Paul Mosse, What’s with the Apocalypse? at VISUAL
What’s with the Apocalypse? poses its question. Helpfully there’s a school, where glass cabinets hosting jarred specimens borrowed from the artist’s studio sit alongside open boxes where touch is actively encouraged. There is a separate space where commercial gallery pieces indicate the artist’s practice on a more manageable scale. And then there is the showroom or main gallery where the serious work resides. Typical of the works inside, Open Spaces (2007) and White Grid (2010) draw towards desolation as a sort of organic materialism, where in spite of the odds, life thrives. From first sight this body of work looks as though it has been made along intuitive lines, form following the artist as he works up numerous interacting layers to produce wall works and pieces for the floor. As these are largely made up of detritus and dusty shavings or loosened and regathered bits glued to form a solid, time also plays its part.
We all know that the image is flat. You only need do a quick online search and you will see it’s true. Flat images. We might blame the computer interface, in particular its necessity to merge image and surface. Imagine for a second polishing a semi-precious stone or piece of marble to reveal with your hand the hidden thread inside that stone. As the human mystery develops, consider again how it is that the artist’s hand matters in our digital age. If a painting or any other art-object can matter beyond being a vehicle for wealth or status, then its worth must be accounted for as something beyond our accepted knowledge. Certainly beyond tech know-how.
Of course a flat image, whatever its content, must accept our suspicions that it has something else going on behind its surface. While the digital image is routinely interfered with, still it remains flat. Standing to one side of Mosse’s work, we see metal skewers and ten inch screws which state clearly that some tinkering has helped produce the artist’s completed image. How can visual impact and three dimensional form be rendered cohesive? For much of these works all that’s needed is a lot of glue and dust.
It is important to remember that this is a retrospective, reflecting a career development over five decades. Back then television sets contained a green-coloured motherboard, somewhere between chipboard and a microchip processor. Anyone who has seen a motherboard might still recollect their own imaginings of utopian cityscapes; presented albeit in miniature, they spoke of the imaginative possibility of technology in its material form. If you were curious to see how a television set worked, you might be the sort to see such fantastical worlds. This manner of visual intelligence leads us to understand how Mosse’s work develops from the late 90’s into what we have come to learn is a digital age.

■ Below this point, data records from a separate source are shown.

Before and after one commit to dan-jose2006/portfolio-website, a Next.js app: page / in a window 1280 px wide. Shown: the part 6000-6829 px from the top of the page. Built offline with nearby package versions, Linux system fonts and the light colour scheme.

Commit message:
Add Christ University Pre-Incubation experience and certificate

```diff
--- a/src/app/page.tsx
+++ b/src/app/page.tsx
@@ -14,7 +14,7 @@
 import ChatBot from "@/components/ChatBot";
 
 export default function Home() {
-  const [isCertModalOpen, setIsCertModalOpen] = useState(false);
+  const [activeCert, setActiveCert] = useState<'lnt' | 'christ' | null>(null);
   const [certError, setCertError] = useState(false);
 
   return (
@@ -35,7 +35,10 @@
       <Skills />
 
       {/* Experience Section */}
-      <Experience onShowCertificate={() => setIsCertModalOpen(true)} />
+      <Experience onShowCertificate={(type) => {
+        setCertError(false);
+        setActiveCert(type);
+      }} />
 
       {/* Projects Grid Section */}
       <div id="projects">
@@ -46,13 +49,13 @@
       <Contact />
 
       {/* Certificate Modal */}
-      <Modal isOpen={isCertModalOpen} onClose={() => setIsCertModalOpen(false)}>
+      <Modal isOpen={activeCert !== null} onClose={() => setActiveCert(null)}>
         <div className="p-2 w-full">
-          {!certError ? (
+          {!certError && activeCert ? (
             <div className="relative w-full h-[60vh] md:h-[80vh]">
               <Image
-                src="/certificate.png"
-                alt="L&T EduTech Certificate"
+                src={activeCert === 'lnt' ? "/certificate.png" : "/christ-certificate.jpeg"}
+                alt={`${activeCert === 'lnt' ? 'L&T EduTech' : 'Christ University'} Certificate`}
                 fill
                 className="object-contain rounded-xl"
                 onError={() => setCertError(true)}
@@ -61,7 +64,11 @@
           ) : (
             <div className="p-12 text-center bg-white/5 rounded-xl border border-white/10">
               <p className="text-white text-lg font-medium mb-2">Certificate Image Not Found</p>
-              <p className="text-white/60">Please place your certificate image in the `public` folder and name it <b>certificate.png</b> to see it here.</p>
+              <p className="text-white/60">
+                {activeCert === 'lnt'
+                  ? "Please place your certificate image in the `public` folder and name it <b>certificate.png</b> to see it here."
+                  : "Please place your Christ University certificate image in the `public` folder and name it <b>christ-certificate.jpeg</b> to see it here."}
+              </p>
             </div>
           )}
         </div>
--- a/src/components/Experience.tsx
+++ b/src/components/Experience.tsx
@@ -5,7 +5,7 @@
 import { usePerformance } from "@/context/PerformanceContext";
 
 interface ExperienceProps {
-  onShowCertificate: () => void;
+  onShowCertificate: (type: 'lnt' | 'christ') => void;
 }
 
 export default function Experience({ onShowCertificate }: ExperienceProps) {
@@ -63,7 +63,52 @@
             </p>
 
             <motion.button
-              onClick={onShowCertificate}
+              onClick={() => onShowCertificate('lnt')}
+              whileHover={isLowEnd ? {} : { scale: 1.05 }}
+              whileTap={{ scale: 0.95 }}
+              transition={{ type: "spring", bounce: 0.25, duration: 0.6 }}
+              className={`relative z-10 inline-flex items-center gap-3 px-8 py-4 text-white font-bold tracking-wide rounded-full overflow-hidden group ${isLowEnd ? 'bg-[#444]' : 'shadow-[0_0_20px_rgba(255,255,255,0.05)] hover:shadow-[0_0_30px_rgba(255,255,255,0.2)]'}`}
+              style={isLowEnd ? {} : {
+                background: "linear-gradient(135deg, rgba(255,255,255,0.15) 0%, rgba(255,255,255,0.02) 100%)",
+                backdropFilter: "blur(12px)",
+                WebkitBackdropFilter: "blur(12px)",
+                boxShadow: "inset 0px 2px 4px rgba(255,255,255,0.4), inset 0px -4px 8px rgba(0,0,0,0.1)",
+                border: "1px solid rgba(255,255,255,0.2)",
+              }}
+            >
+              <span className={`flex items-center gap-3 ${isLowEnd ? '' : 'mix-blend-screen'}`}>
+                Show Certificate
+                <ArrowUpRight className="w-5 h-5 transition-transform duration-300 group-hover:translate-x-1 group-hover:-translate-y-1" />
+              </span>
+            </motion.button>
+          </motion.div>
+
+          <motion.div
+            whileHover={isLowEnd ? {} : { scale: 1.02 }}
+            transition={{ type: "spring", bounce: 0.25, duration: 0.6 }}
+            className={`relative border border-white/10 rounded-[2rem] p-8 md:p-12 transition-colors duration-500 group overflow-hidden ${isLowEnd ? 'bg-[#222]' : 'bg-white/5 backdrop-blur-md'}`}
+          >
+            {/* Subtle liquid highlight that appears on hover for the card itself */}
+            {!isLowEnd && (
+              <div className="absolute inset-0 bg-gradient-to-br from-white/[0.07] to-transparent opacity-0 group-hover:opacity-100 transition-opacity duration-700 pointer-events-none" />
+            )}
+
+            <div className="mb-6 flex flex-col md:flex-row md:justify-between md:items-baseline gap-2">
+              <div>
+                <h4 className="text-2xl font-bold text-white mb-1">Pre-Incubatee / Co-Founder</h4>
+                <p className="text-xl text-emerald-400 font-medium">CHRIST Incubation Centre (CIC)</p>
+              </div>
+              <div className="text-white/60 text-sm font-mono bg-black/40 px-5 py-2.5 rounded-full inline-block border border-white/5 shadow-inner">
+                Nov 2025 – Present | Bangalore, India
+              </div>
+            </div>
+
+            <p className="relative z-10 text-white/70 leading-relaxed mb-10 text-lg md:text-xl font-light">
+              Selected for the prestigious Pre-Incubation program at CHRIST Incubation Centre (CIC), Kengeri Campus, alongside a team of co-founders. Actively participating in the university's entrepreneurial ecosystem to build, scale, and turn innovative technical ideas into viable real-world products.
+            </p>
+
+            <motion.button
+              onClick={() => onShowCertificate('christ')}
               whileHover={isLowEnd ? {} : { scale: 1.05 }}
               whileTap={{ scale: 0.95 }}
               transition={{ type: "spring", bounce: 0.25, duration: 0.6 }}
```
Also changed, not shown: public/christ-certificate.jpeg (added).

Yet it might actually be that the digital experience with which we are now so familiar only serves to enhance this particular body of work. Made up from layers of bits and pieces, time and again this installation reminds us that our pictures are really made from the inside out. At a time when the image operates in the world as both viral and suspect, Mosse’s works, while inherently dated, confess enquiry and curiosity concerning the material of man as much as the material of stuff. In his more recent works it can be seen that he is seeking to let go of the surface as a stable resolution, with works like Thin Wires (2017) expressing a core network of multiple charge where dendrites echo the crystalline formations embedded in some of his earlier pieces.
The question remains, What’s with the Apocalypse? In the face of a technological chase for spectacle and illusion, simply finding, sticking and building upon seem almost romantic, belonging to a past. It’s not yet clear where that leaves the viewer but the futuristic vantage point has long worn away. We look instead through nostalgic filters, as though to remember a future for never having been.